===== Dataset records =====

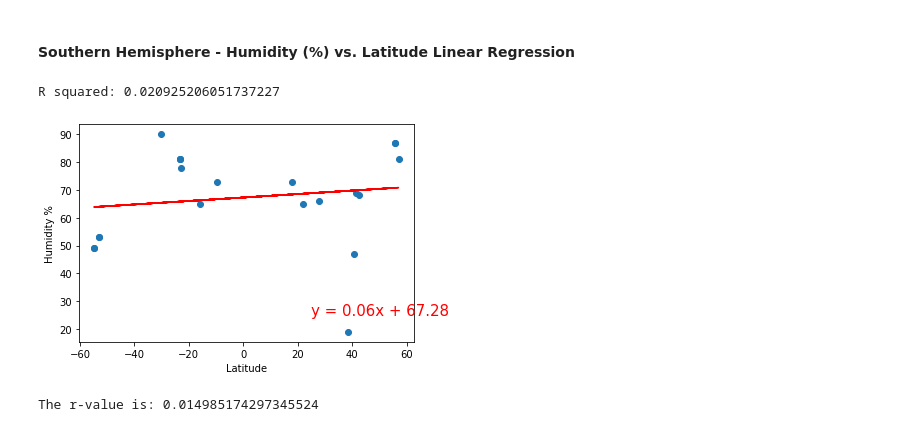
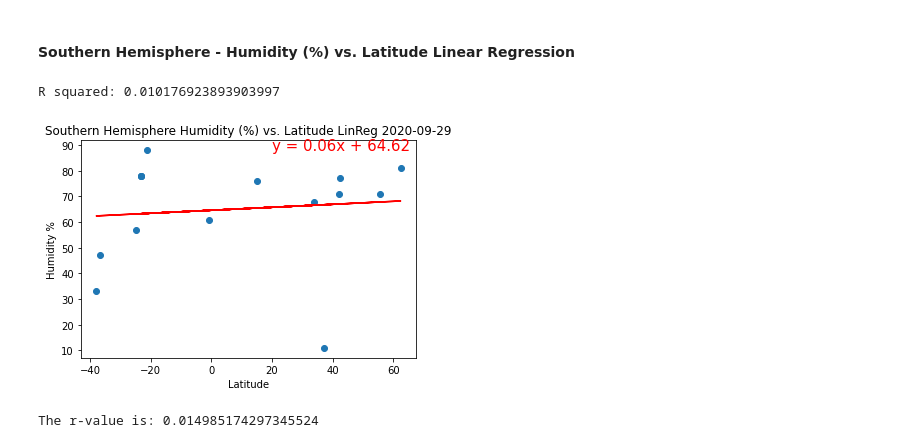
Before and after one commit to rarconaut/python-api-challenge, a Jupyter notebook: WeatherPy/WeatherPy.ipynb, the cells around one changed output. Cells and saved outputs as stored; diff of their text form; code cells hidden in the pictures.

```diff
--- a/WeatherPy/WeatherPy.ipynb
+++ b/WeatherPy/WeatherPy.ipynb
@@ -225,9 +265,12 @@ city_data.to_csv('../Resources/city_data.csv', encoding='utf-8')
 ----
 Skip this step if there are no cities that have humidity > 100%.
 # %%
-city_data = pd.read_csv('../Resources/city_data.csv', encoding='utf-8')
-del city_data['Unnamed: 0']
-city_data = city_data.reset_index()
+## If closing Jupyter Notebook, read in the saved city_data.csv instead of re-reunning OpenWeatherMap API calls
+# city_data = pd.read_csv('../Resources/city_data.csv', encoding='utf-8')
+# del city_data['Unnamed: 0', 'level_0']
+
+# Sort cities by Humidity, descending
+city_data = city_data.reset_index(drop=True,)
 city_data.sort_values(by='Humidity', ascending=False)
 
 # city_data
@@ -262,6 +305,6 @@ city_data.sort_values(by='Humidity', ascending=False)
 | max | 78.220000 | 179.320000 | 102.200000 | 100.000000 | 100.000000 | 46.080000 | 1.585764e+09 |
 # %%
 #  Get the indices of cities that have humidity over 100%.
-too_humid = city_data.loc[city_data['Humidity']> 100]
-too_humid['index']
+too_humid = city_data.loc[city_data['Humidity']> 90]
+too_humid.index
 # %% [output]
@@ -278,6 +312,6 @@ Name: index, dtype: int64
 # %%
 # Make a new DataFrame equal to the city data to drop all humidity outliers by index.
 # Passing "inplace=False" will make a copy of the city_data DataFrame, which we call "clean_city_data".
-clean_city_data = city_data.drop(too_humid['index'], inplace=False)
+clean_city_data = city_data.drop(too_humid.index, inplace=False)
 clean_city_data
 # %% [output]
@@ -313,5 +350,6 @@ clean_city_data
 # %% [markdown]
 ## Latitude vs. Temperature Plot
 # %%
+clean_city_data = clean_city_data.reset_index(drop=True,)
 clean_city_data.head(3)
 # %% [output]
@@ -501,32 +572,35 @@ The r-value is: 0.000543987878808455
 # %%
 # Convert to floats and store Lat and Humidity as x and y values
 x_values = south_cities['Lat'].astype('float')
 y_values = south_cities['Humidity'].astype('float')
 
 # Run linear regression
 (slope, intercept, rvalue, pvalue, stderr) = linregress(x_values, y_values)
 regress_values = x_values * slope + intercept
 line_eq = "y = " + str(round(slope,2)) + "x + " + str(round(intercept,2))
 
 # Plot scatter plot
 plt.scatter(x_values,y_values)
 
 # Plot regression line
 plt.plot(x_values,regress_values,"r-")
-plt.annotate(line_eq,(25,25),fontsize=15,color="red")
+plt.annotate(line_eq,(20,88),fontsize=15,color="red")
 
 # Label plot
 plt.xlabel('Latitude')
 plt.ylabel('Humidity %')
-plt.title(f'Southern Hemisphere Humidity (%) vs. Latitude Linear Regression {date}')
+plt.title(f'Southern Hemisphere Humidity (%) vs. Latitude LinReg {date}')
 # Print r square value
 print(f"R squared: {rvalue**2}")
 
+# Save the figure
+plt.savefig("../Output/LinReg_Humidity_SouthCities.png")
+
 # Show plot
 plt.show()
 # %% [output]
-R squared: 0.020925206051737227
+R squared: 0.010176923893903997
-[figure, old version]
+[figure, new version]
 # %%
 # %% [output]
 The r-value is: 0.014985174297345524
```
Also changed, not shown: parts of 25 cells of this notebook, 14 other files.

=====

| Try it |
The reply must consist of the records, repeated exactly, minus any images.

| Response to this exercise |
Before and after one commit to rarconaut/python-api-challenge, a Jupyter notebook: WeatherPy/WeatherPy.ipynb, the cells around one changed output. Cells and saved outputs as stored; diff of their text form; code cells hidden in the pictures.

```diff
--- a/WeatherPy/WeatherPy.ipynb
+++ b/WeatherPy/WeatherPy.ipynb
@@ -225,9 +265,12 @@ city_data.to_csv('../Resources/city_data.csv', encoding='utf-8')
 ----
 Skip this step if there are no cities that have humidity > 100%.
 # %%
-city_data = pd.read_csv('../Resources/city_data.csv', encoding='utf-8')
-del city_data['Unnamed: 0']
-city_data = city_data.reset_index()
+## If closing Jupyter Notebook, read in the saved city_data.csv instead of re-reunning OpenWeatherMap API calls
+# city_data = pd.read_csv('../Resources/city_data.csv', encoding='utf-8')
+# del city_data['Unnamed: 0', 'level_0']
+
+# Sort cities by Humidity, descending
+city_data = city_data.reset_index(drop=True,)
 city_data.sort_values(by='Humidity', ascending=False)
 
 # city_data
@@ -262,6 +305,6 @@ city_data.sort_values(by='Humidity', ascending=False)
 | max | 78.220000 | 179.320000 | 102.200000 | 100.000000 | 100.000000 | 46.080000 | 1.585764e+09 |
 # %%
 #  Get the indices of cities that have humidity over 100%.
-too_humid = city_data.loc[city_data['Humidity']> 100]
-too_humid['index']
+too_humid = city_data.loc[city_data['Humidity']> 90]
+too_humid.index
 # %% [output]
@@ -278,6 +312,6 @@ Name: index, dtype: int64
 # %%
 # Make a new DataFrame equal to the city data to drop all humidity outliers by index.
 # Passing "inplace=False" will make a copy of the city_data DataFrame, which we call "clean_city_data".
-clean_city_data = city_data.drop(too_humid['index'], inplace=False)
+clean_city_data = city_data.drop(too_humid.index, inplace=False)
 clean_city_data
 # %% [output]
@@ -313,5 +350,6 @@ clean_city_data
 # %% [markdown]
 ## Latitude vs. Temperature Plot
 # %%
+clean_city_data = clean_city_data.reset_index(drop=True,)
 clean_city_data.head(3)
 # %% [output]
@@ -501,32 +572,35 @@ The r-value is: 0.000543987878808455
 # %%
 # Convert to floats and store Lat and Humidity as x and y values
 x_values = south_cities['Lat'].astype('float')
 y_values = south_cities['Humidity'].astype('float')
 
 # Run linear regression
 (slope, intercept, rvalue, pvalue, stderr) = linregress(x_values, y_values)
 regress_values = x_values * slope + intercept
 line_eq = "y = " + str(round(slope,2)) + "x + " + str(round(intercept,2))
 
 # Plot scatter plot
 plt.scatter(x_values,y_values)
 
 # Plot regression line
 plt.plot(x_values,regress_values,"r-")
-plt.annotate(line_eq,(25,25),fontsize=15,color="red")
+plt.annotate(line_eq,(20,88),fontsize=15,color="red")
 
 # Label plot
 plt.xlabel('Latitude')
 plt.ylabel('Humidity %')
-plt.title(f'Southern Hemisphere Humidity (%) vs. Latitude Linear Regression {date}')
+plt.title(f'Southern Hemisphere Humidity (%) vs. Latitude LinReg {date}')
 # Print r square value
 print(f"R squared: {rvalue**2}")
 
+# Save the figure
+plt.savefig("../Output/LinReg_Humidity_SouthCities.png")
+
 # Show plot
 plt.show()
 # %% [output]
-R squared: 0.020925206051737227
+R squared: 0.010176923893903997
-[figure, old version]
+[figure, new version]
 # %%
 # %% [output]
 The r-value is: 0.014985174297345524
```
Also changed, not shown: parts of 25 cells of this notebook, 14 other files.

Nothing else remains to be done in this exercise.